TASK BRIEF: Across the data, every line with the word "개찰완료" counts once; state the total alone.

RECORDED INFORMATION START

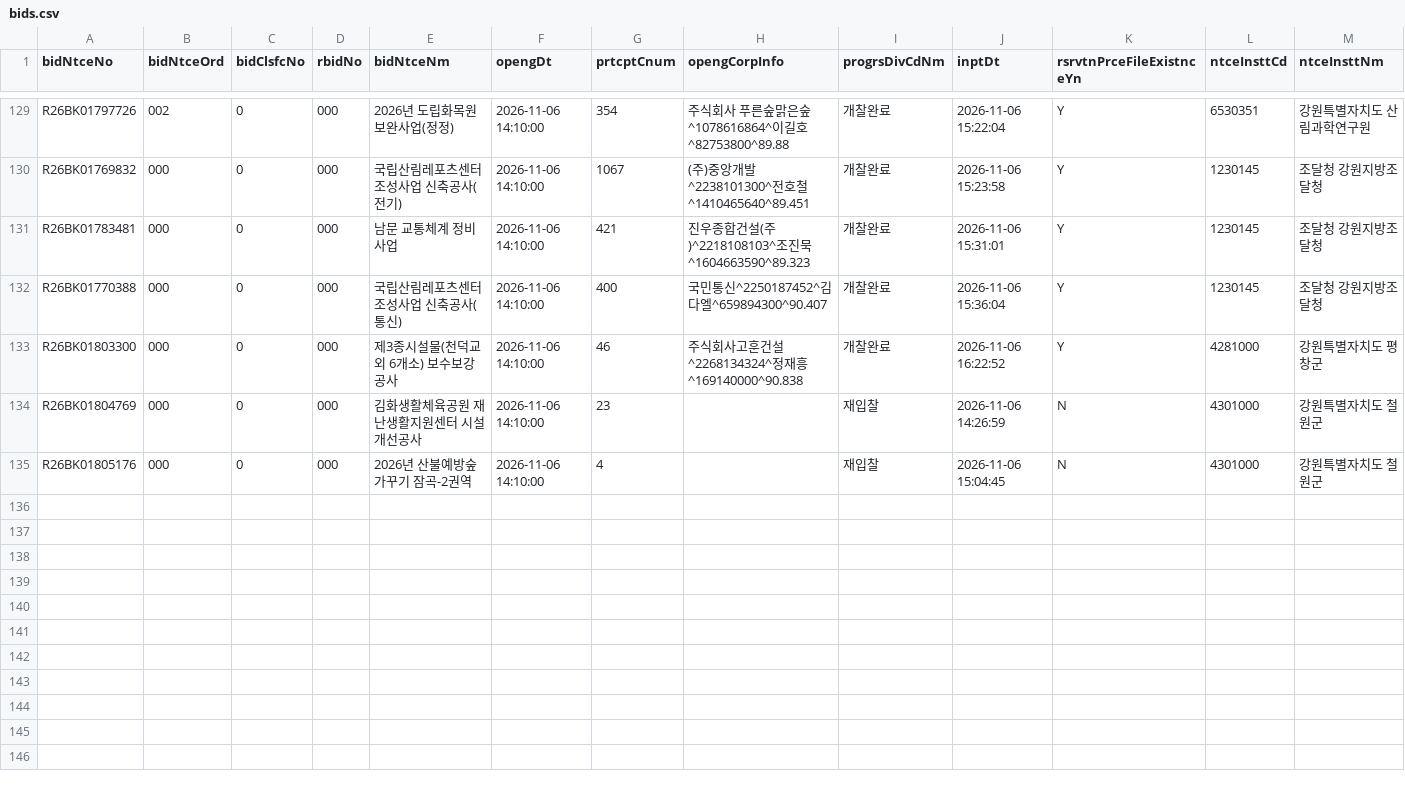
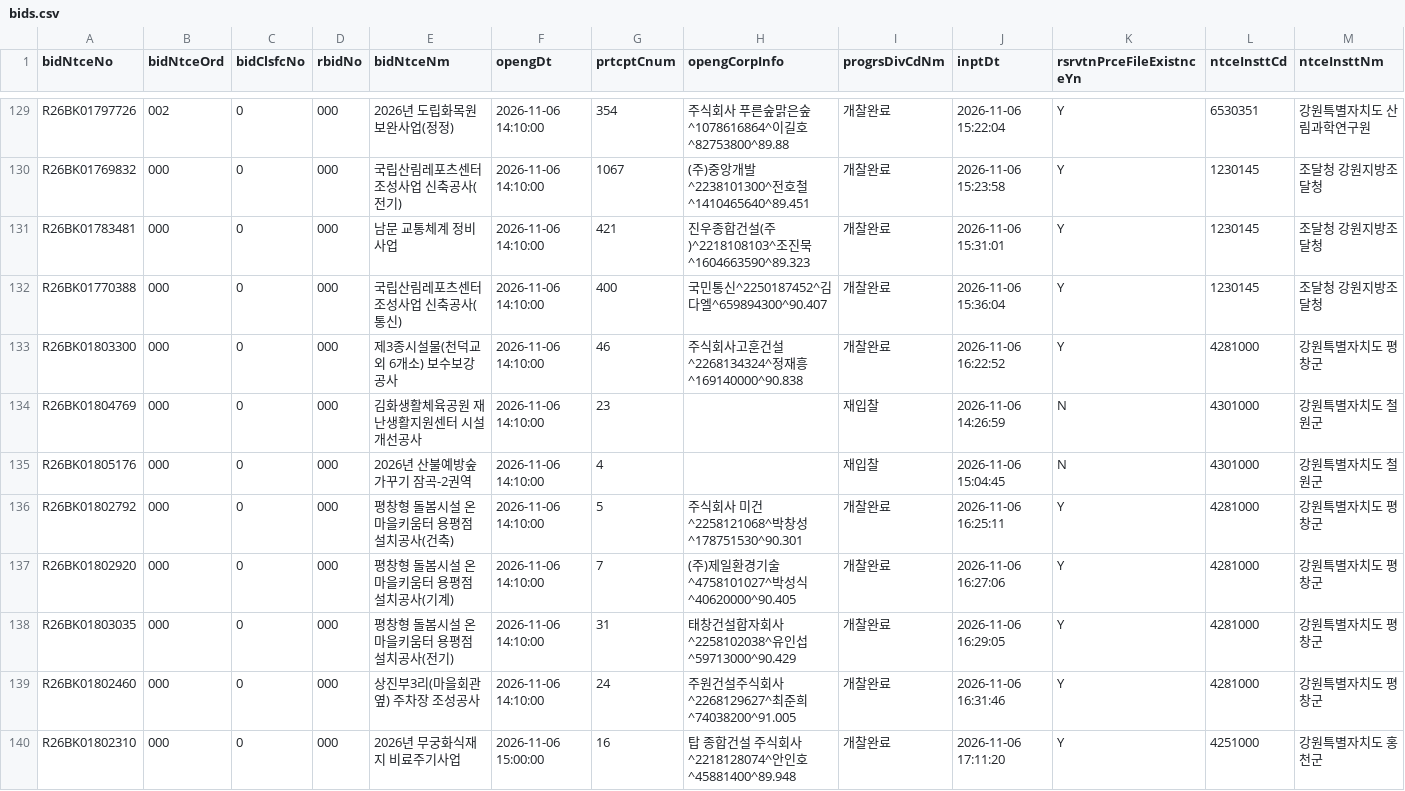
Before and after one commit to whereisjg/g2b-bid-data, a CSV file: data/2026-11/bids.csv, drawn as a sheet; only a part is shown, gaps mark what is left out; rows hold the shown columns only; the diff covers the shown part only; the diff names each change by its address in the sheet, - before the commit and + after, or states it on an @@ line.

```diff
--- a/data/2026-11/bids.csv
+++ b/data/2026-11/bids.csv
+row 136: R26BK01802792 | 000 | 0 | 000 | 평창형 돌봄시설 온마을키움터 용평점 설치공사(건축) | 2026-11-06 14:10:00 | 5 | 주식회사 미건^2258121068^박창성^178751530^90.301 | 개찰완료 | 2026-11-06 16:25:11 | Y | 4281000 | 강원특별자치도 평창군
+row 137: R26BK01802920 | 000 | 0 | 000 | 평창형 돌봄시설 온마을키움터 용평점 설치공사(기계) | 2026-11-06 14:10:00 | 7 | (주)제일환경기술^4758101027^박성식^40620000^90.405 | 개찰완료 | 2026-11-06 16:27:06 | Y | 4281000 | 강원특별자치도 평창군
+row 138: R26BK01803035 | 000 | 0 | 000 | 평창형 돌봄시설 온마을키움터 용평점 설치공사(전기) | 2026-11-06 14:10:00 | 31 | 태창건설합자회사^2258102038^유인섭^59713000^90.429 | 개찰완료 | 2026-11-06 16:29:05 | Y | 4281000 | 강원특별자치도 평창군
+row 139: R26BK01802460 | 000 | 0 | 000 | 상진부3리(마을회관 옆) 주차장 조성공사 | 2026-11-06 14:10:00 | 24 | 주원건설주식회사^2268129627^최준희^74038200^91.005 | 개찰완료 | 2026-11-06 16:31:46 | Y | 4281000 | 강원특별자치도 평창군
+row 140: R26BK01802310 | 000 | 0 | 000 | 2026년 무궁화식재지 비료주기사업 | 2026-11-06 15:00:00 | 16 | 탑 종합건설 주식회사^2218128074^안인호^45881400^89.948 | 개찰완료 | 2026-11-06 17:11:20 | Y | 4251000 | 강원특별자치도 홍천군
```
Also changed, not shown: 5 added rows elsewhere in this file, data/2026-11/notices.csv, logs/net_health.csv, 8 other files.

RECORDED INFORMATION END

COMPLETED EXERCISE: 5